The premier told ABC Radio this morning that the other options “don’t stack up”, saying that the chosen route will see congestion on local roads in the north eastern suburbs slashed, with up to 15,000 trucks taken off local streets a day, and more than 9,000 vehicles taken off congested arteries like Rosanna Road.

With a projected budget of $16.5 Billion, the Premier says this project will be the “single biggest transport infrastructure investment in Victorian history”.

Detailed planning on the selected route will progress over the next 12 months and the project will go out to tender in 2019, following the November 2018 election.

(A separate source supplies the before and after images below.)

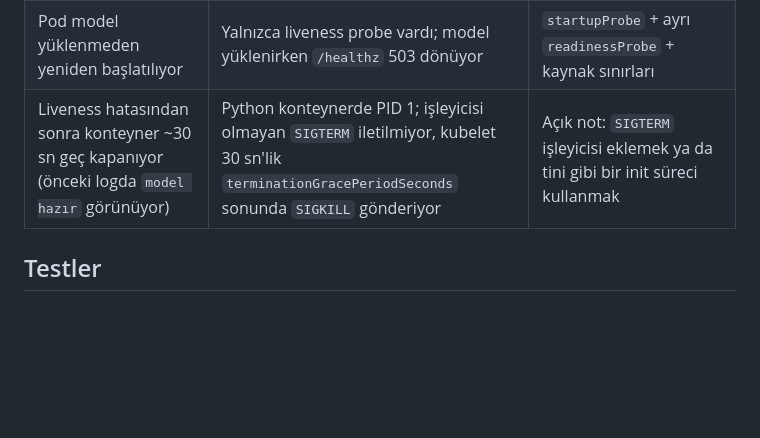
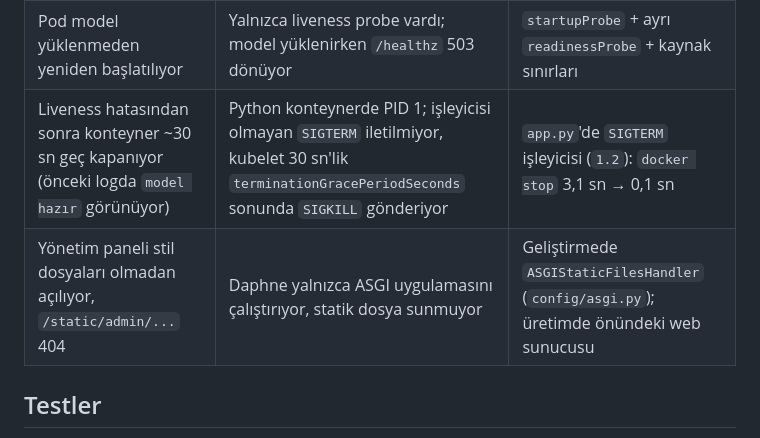
Before and after one commit to alimdemir/m53-interview-infra, a Markdown page: README.md, the part around one of its changes. Rendered like a GitHub page; blank space fills up the shorter version.

```diff
--- a/README.md
+++ b/README.md
@@ -83,7 +83,8 @@ Karşılaştırma için `k8s/deployment-liveness-only.yaml` yalnızca liveness p
 | Pod açılır açılmaz `Error`: `can't open file '/app/app.py': [Errno 13] Permission denied` | Mac'teki dosyanın izni `0600` idi; `COPY` izni imaja aynen taşıdı, uygulama ise root olmayan kullanıcıyla (uid 10001) çalışıyor | `COPY --chmod=0644 app.py .` |
 | Dockerfile düzeldiği hâlde pod'lar aynı hatayı veriyor | İmaj aynı `1.0` etiketiyle yeniden derlendi; `imagePullPolicy: IfNotPresent` olduğu için düğüm önbellekteki eski imajı kullandı | Her değişiklikte yeni etiket (`1.1`); `latest` gibi değişen etiketlere güvenmemek |
 | Pod model yüklenmeden yeniden başlatılıyor | Yalnızca liveness probe vardı; model yüklenirken `/healthz` 503 dönüyor | `startupProbe` + ayrı `readinessProbe` + kaynak sınırları |
-| Liveness hatasından sonra konteyner ~30 sn geç kapanıyor (önceki logda `model hazır` görünüyor) | Python konteynerde PID 1; işleyicisi olmayan `SIGTERM` iletilmiyor, kubelet 30 sn'lik `terminationGracePeriodSeconds` sonunda `SIGKILL` gönderiyor | Açık not: `SIGTERM` işleyicisi eklemek ya da tini gibi bir init süreci kullanmak |
+| Liveness hatasından sonra konteyner ~30 sn geç kapanıyor (önceki logda `model hazır` görünüyor) | Python konteynerde PID 1; işleyicisi olmayan `SIGTERM` iletilmiyor, kubelet 30 sn'lik `terminationGracePeriodSeconds` sonunda `SIGKILL` gönderiyor | `app.py`'de `SIGTERM` işleyicisi (`1.2`): `docker stop` 3,1 sn → 0,1 sn |
+| Yönetim paneli stil dosyaları olmadan açılıyor, `/static/admin/...` 404 | Daphne yalnızca ASGI uygulamasını çalıştırıyor, statik dosya sunmuyor | Geliştirmede `ASGIStaticFilesHandler` (`config/asgi.py`); üretimde önündeki web sunucusu |
 
 ## Testler
 
```
Also changed, not shown: other parts of README.md (+7 -5 lines), docs/ekran_goruntuleri/10_k8s_startup_probe_cozum.jpg, docs/ekran_goruntuleri/11_migration_uygulanmamis.jpg (added), docs/ekran_goruntuleri/12_django_admin.jpg (added), docs/ekran_goruntuleri/13_k8s_sigterm_1_1_ve_1_2.jpg (added), docs/ekran_goruntuleri/14_k8s_liveness_1_2.jpg (added), 7 other files.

CEO of the North East Link Authority, Duncan Elliot said in a video statement that the upgrade to the Eastern Freeway as part of the project will add up to seven lanes in some areas of the freeway, and that the Eastern will remain toll free.

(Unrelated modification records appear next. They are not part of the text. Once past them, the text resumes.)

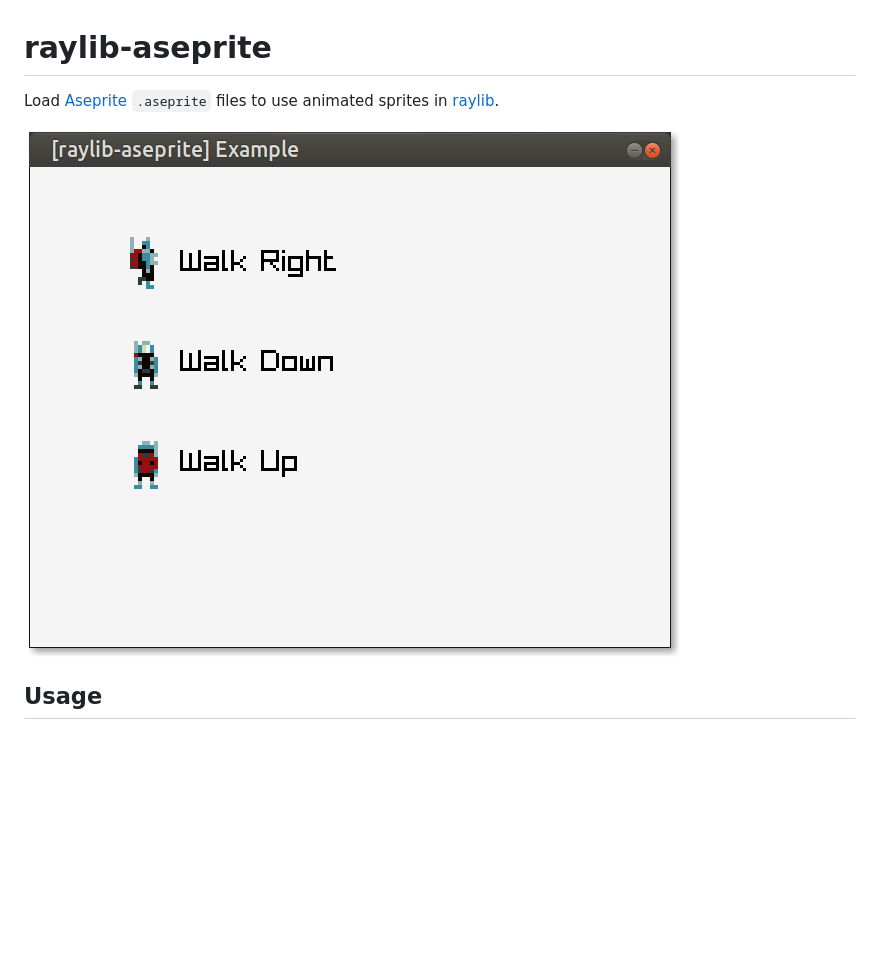
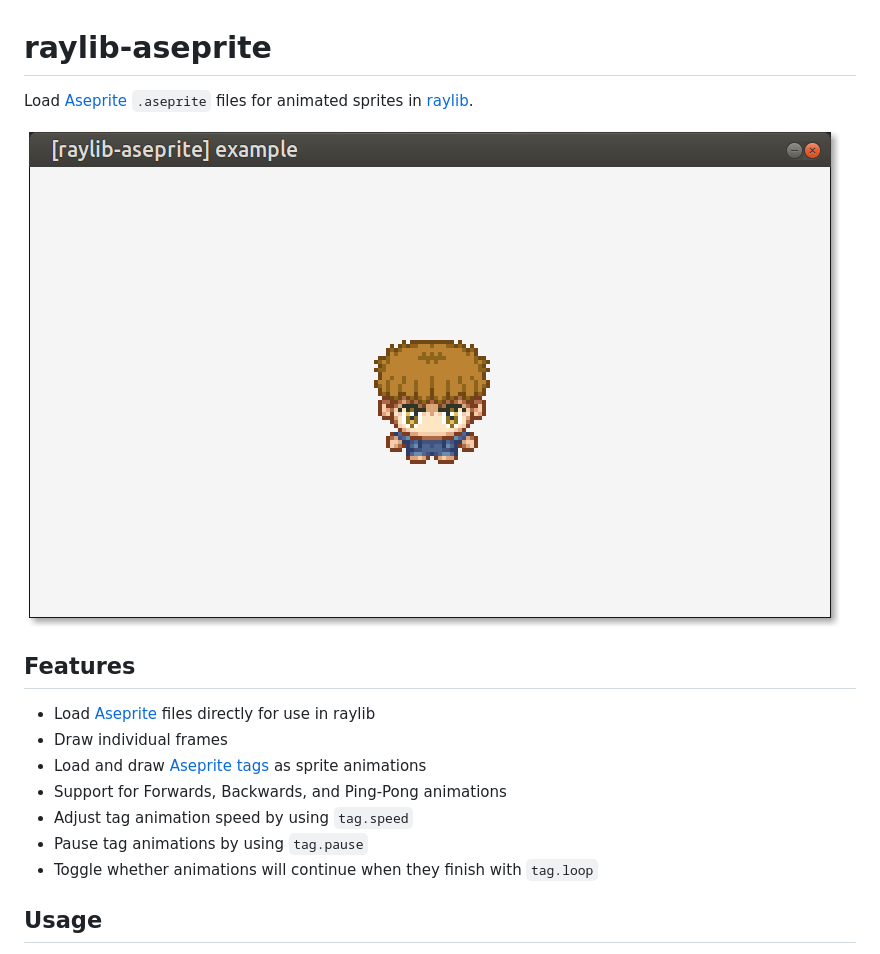
Before and after one commit to RobLoach/raylib-aseprite, a Markdown page: README.md, the part around one of its changes. Rendered like a GitHub page; pictures changed too: examples/raylib-aseprite-example.png; blank space fills up the shorter version.

```diff
--- a/README.md
+++ b/README.md
@@ -1,8 +1,18 @@
 # raylib-aseprite
 
-Load [Aseprite](https://aseprite.org) `.aseprite` files to use animated sprites in [raylib](https://raylib.com).
+Load [Aseprite](https://aseprite.org) `.aseprite` files for animated sprites in [raylib](https://raylib.com).
 
 ![examples/raylib-aseprite-example.png](examples/raylib-aseprite-example.png)
 
+## Features
+
+- Load [Aseprite](https://www.aseprite.org/) files directly for use in raylib
+- Draw individual frames
+- Load and draw [Aseprite tags](https://www.aseprite.org/docs/tags/) as sprite animations
+- Support for Forwards, Backwards, and Ping-Pong animations
+- Adjust tag animation speed by using `tag.speed`
+- Pause tag animations by using `tag.pause`
+- Toggle whether animations will continue when they finish with `tag.loop`
+
 ## Usage
 
```
Also changed, not shown: other parts of README.md (+20 -17 lines), examples/raylib-aseprite-numbers.png (added), 5 other files.
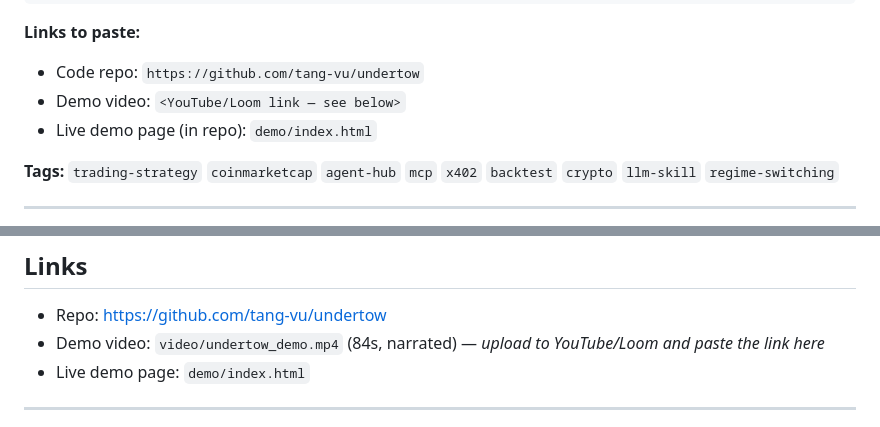
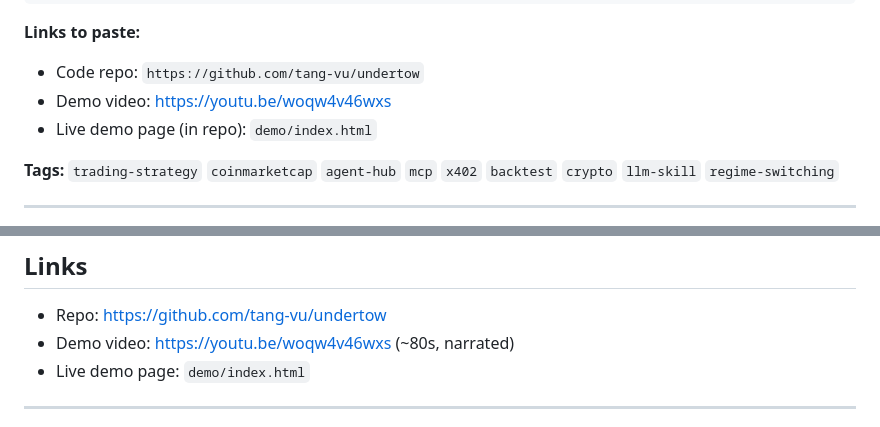
Before and after one commit to tang-vu/undertow, a Markdown page: docs/dorahacks-submission.md, 2 parts joined by grey strips. Rendered like a GitHub page.

Commit message:
docs: link YouTube demo video in README and submission

```diff
--- a/docs/dorahacks-submission.md
+++ b/docs/dorahacks-submission.md
@@ -35,7 +35,7 @@ perp_contract_analysis) via find_skill — the deepest available Agent-Hub integ
 
 **Links to paste:**
 - Code repo: `https://github.com/tang-vu/undertow`
-- Demo video: `<YouTube/Loom link — see below>`
+- Demo video: https://youtu.be/woqw4v46wxs
 - Live demo page (in repo): `demo/index.html`
 
 **Tags:** `trading-strategy` `coinmarketcap` `agent-hub` `mcp` `x402` `backtest` `crypto` `llm-skill` `regime-switching`
@@ -153,7 +153,7 @@ leverage. No cherry-picked window. No 400% overfit curve.
 ## Links
 
 - Repo: https://github.com/tang-vu/undertow
-- Demo video: `video/undertow_demo.mp4` (84s, narrated) — *upload to YouTube/Loom and paste the link here*
+- Demo video: https://youtu.be/woqw4v46wxs (~80s, narrated)
 - Live demo page: `demo/index.html`
 
 ---
```
Also changed, not shown: README.md (+2 -2 lines).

“Our traffic data tells us this is by far the best solution for dealing with congestion and getting trucks off local roads”

“People often asks us, why not go out further, through areas like Eltham and Warrandyte, but the answer to that is simple, we are building a ring road, but we are taking a more direct route and building it where people live, work and travel,” he said.

Local Member for Warrandyte, Ryan Smith told the Diary: “While this is a good outcome for the sensitive environment of Warrandyte, it is now clear that the suspicion, uncertainty and angst that the Andrews Government put our community through was completely unnecessary”.

Mr Smith said that the community meeting held at the initial announcement of the four options “made it abundantly clear that they believed Option A was a pre-determined outcome”.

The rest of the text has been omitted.